Flightglobal's advisory service Ascend carried out the survey of more than 2,000 people, across all all levels of aerospace and air transport. Those working for airlines or in the aerospace manufacturing sectors make up the highest proportion, but MRO and insurance/finance are also represented.

The questions were intended to reveal the perceptions of industry safety standards by those within it or serving it. More than 20% of participants are very senior management, including chief executives; 23% team leaders or heads of department; and 38% qualified professionals. European respondents make up 46% of the total, while 23% are in North America and 16% in Asia-Pacific.

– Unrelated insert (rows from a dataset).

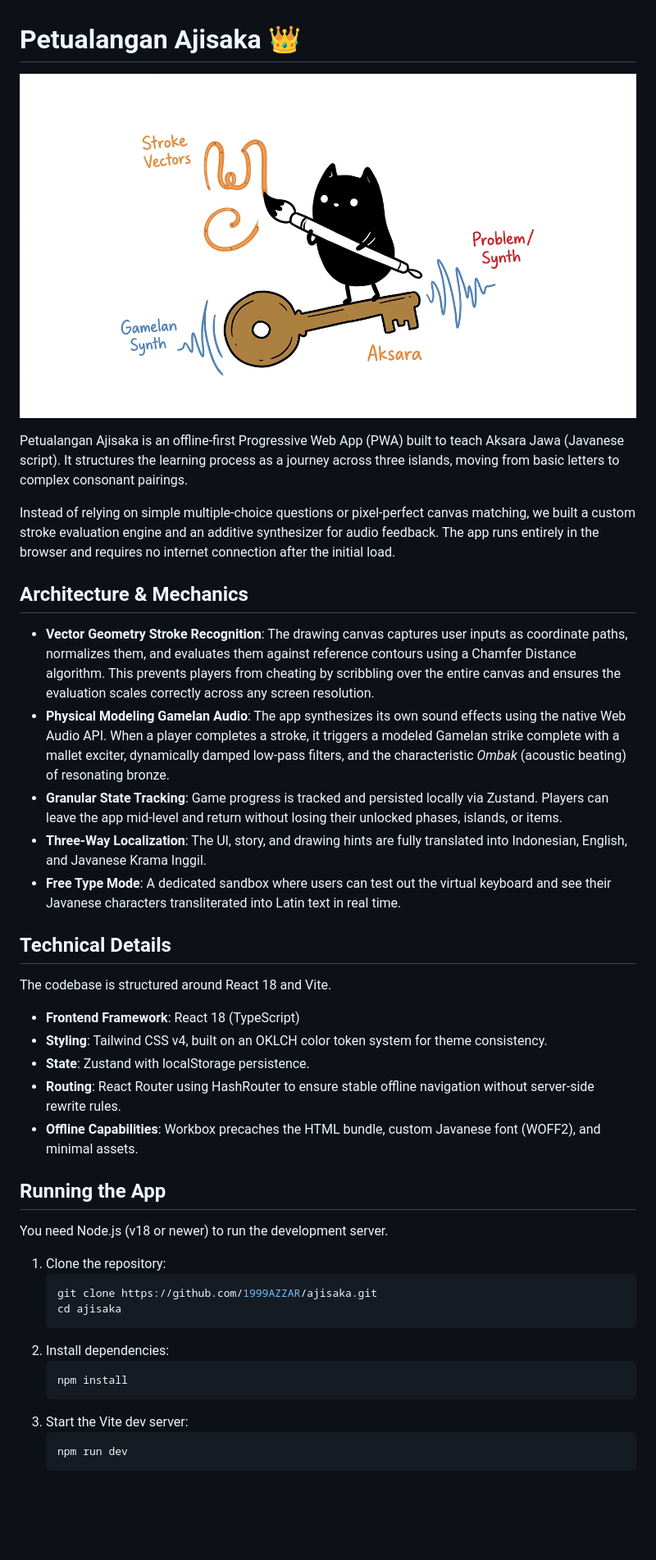
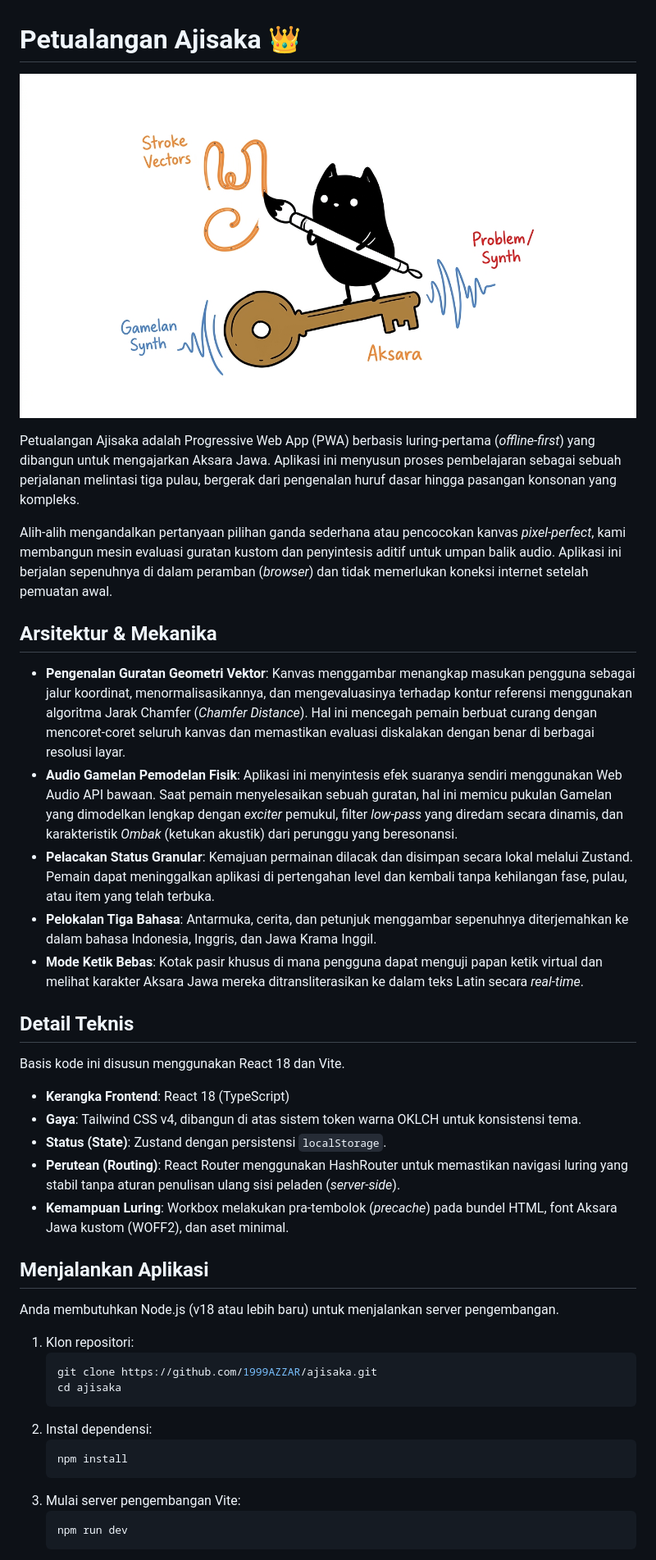
Before and after one commit to 1999AZZAR/ajisaka, a Markdown page: README.md, the part around one of its changes. Shown at 82% size. Rendered like a GitHub page; blank space fills up the shorter version.

Commit message:
docs: translate README.md to professional Indonesian

````diff
--- a/README.md
+++ b/README.md
@@ -4,40 +4,40 @@
 
-Petualangan Ajisaka is an offline-first Progressive Web App (PWA) built to teach Aksara Jawa (Javanese script). It structures the learning process as a journey across three islands, moving from basic letters to complex consonant pairings.
+Petualangan Ajisaka adalah Progressive Web App (PWA) berbasis luring-pertama (*offline-first*) yang dibangun untuk mengajarkan Aksara Jawa. Aplikasi ini menyusun proses pembelajaran sebagai sebuah perjalanan melintasi tiga pulau, bergerak dari pengenalan huruf dasar hingga pasangan konsonan yang kompleks.
 
-Instead of relying on simple multiple-choice questions or pixel-perfect canvas matching, we built a custom stroke evaluation engine and an additive synthesizer for audio feedback. The app runs entirely in the browser and requires no internet connection after the initial load.
+Alih-alih mengandalkan pertanyaan pilihan ganda sederhana atau pencocokan kanvas *pixel-perfect*, kami membangun mesin evaluasi guratan kustom dan penyintesis aditif untuk umpan balik audio. Aplikasi ini berjalan sepenuhnya di dalam peramban (*browser*) dan tidak memerlukan koneksi internet setelah pemuatan awal.
 
-## Architecture & Mechanics
+## Arsitektur & Mekanika
 
-- **Vector Geometry Stroke Recognition**: The drawing canvas captures user inputs as coordinate paths, normalizes them, and evaluates them against reference contours using a Chamfer Distance algorithm. This prevents players from cheating by scribbling over the entire canvas and ensures the evaluation scales correctly across any screen resolution.
-- **Physical Modeling Gamelan Audio**: The app synthesizes its own sound effects using the native Web Audio API. When a player completes a stroke, it triggers a modeled Gamelan strike complete with a mallet exciter, dynamically damped low-pass filters, and the characteristic *Ombak* (acoustic beating) of resonating bronze.
-- **Granular State Tracking**: Game progress is tracked and persisted locally via Zustand. Players can leave the app mid-level and return without losing their unlocked phases, islands, or items.
-- **Three-Way Localization**: The UI, story, and drawing hints are fully translated into Indonesian, English, and Javanese Krama Inggil.
-- **Free Type Mode**: A dedicated sandbox where users can test out the virtual keyboard and see their Javanese characters transliterated into Latin text in real time.
+- **Pengenalan Guratan Geometri Vektor**: Kanvas menggambar menangkap masukan pengguna sebagai jalur koordinat, menormalisasikannya, dan mengevaluasinya terhadap kontur referensi menggunakan algoritma Jarak Chamfer (*Chamfer Distance*). Hal ini mencegah pemain berbuat curang dengan mencoret-coret seluruh kanvas dan memastikan evaluasi diskalakan dengan benar di berbagai resolusi layar.
+- **Audio Gamelan Pemodelan Fisik**: Aplikasi ini menyintesis efek suaranya sendiri menggunakan Web Audio API bawaan. Saat pemain menyelesaikan sebuah guratan, hal ini memicu pukulan Gamelan yang dimodelkan lengkap dengan *exciter* pemukul, filter *low-pass* yang diredam secara dinamis, dan karakteristik *Ombak* (ketukan akustik) dari perunggu yang beresonansi.
+- **Pelacakan Status Granular**: Kemajuan permainan dilacak dan disimpan secara lokal melalui Zustand. Pemain dapat meninggalkan aplikasi di pertengahan level dan kembali tanpa kehilangan fase, pulau, atau item yang telah terbuka.
+- **Pelokalan Tiga Bahasa**: Antarmuka, cerita, dan petunjuk menggambar sepenuhnya diterjemahkan ke dalam bahasa Indonesia, Inggris, dan Jawa Krama Inggil.
+- **Mode Ketik Bebas**: Kotak pasir khusus di mana pengguna dapat menguji papan ketik virtual dan melihat karakter Aksara Jawa mereka ditransliterasikan ke dalam teks Latin secara *real-time*.
 
-## Technical Details
+## Detail Teknis
 
-The codebase is structured around React 18 and Vite.
+Basis kode ini disusun menggunakan React 18 dan Vite.
 
-- **Frontend Framework**: React 18 (TypeScript)
-- **Styling**: Tailwind CSS v4, built on an OKLCH color token system for theme consistency.
-- **State**: Zustand with localStorage persistence.
-- **Routing**: React Router using HashRouter to ensure stable offline navigation without server-side rewrite rules.
-- **Offline Capabilities**: Workbox precaches the HTML bundle, custom Javanese font (WOFF2), and minimal assets.
+- **Kerangka Frontend**: React 18 (TypeScript)
+- **Gaya**: Tailwind CSS v4, dibangun di atas sistem token warna OKLCH untuk konsistensi tema.
+- **Status (State)**: Zustand dengan persistensi `localStorage`.
+- **Perutean (Routing)**: React Router menggunakan HashRouter untuk memastikan navigasi luring yang stabil tanpa aturan penulisan ulang sisi peladen (*server-side*).
+- **Kemampuan Luring**: Workbox melakukan pra-tembolok (*precache*) pada bundel HTML, font Aksara Jawa kustom (WOFF2), dan aset minimal.
 
-## Running the App
+## Menjalankan Aplikasi
 
-You need Node.js (v18 or newer) to run the development server.
+Anda membutuhkan Node.js (v18 atau lebih baru) untuk menjalankan server pengembangan.
 
-1. Clone the repository:
+1. Klon repositori:
    ```bash
    git clone https://github.com/1999AZZAR/ajisaka.git
    cd ajisaka
    ```
-2. Install dependencies:
+2. Instal dependensi:
    ```bash
    npm install
    ```
-3. Start the Vite dev server:
+3. Mulai server pengembangan Vite:
    ```bash
    npm run dev
    ```
````
Also changed, not shown: other parts of README.md (+15 -15 lines).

Asked whether safety has over the last five years improved, stayed about the same or got worse, 60% say it has improved, and 31% that it has remained the same. Expectations for the next five years show 52% think it will improve, while 33% say it will stay the same and 13% that it will get worse.

Provided with 12 potential threats to safety, the participants were asked what level of threat each one represented. When it comes to identifying "significant" threats, 33% cite a shortage of experienced personnel; 38% the risk of fatigue among safety-critical employees like engineers, pilots and air traffic controllers; 28% complacency; 27% airline management experience/attitude/culture; and 20% lack of effective safety oversight.

Among 10 potential drivers for safety improvement, the top mark goes to management accountability for safety, but only a little below this comes new technology for aircraft and air traffic management, and increased sharing of safety data and industry best practice.

Within freestyle comments participants chose to add, the most commonly cited subjects are the need for a pilot-training review and the safety effects of low-cost carriers' employment policies.

The full report is available from Ascend (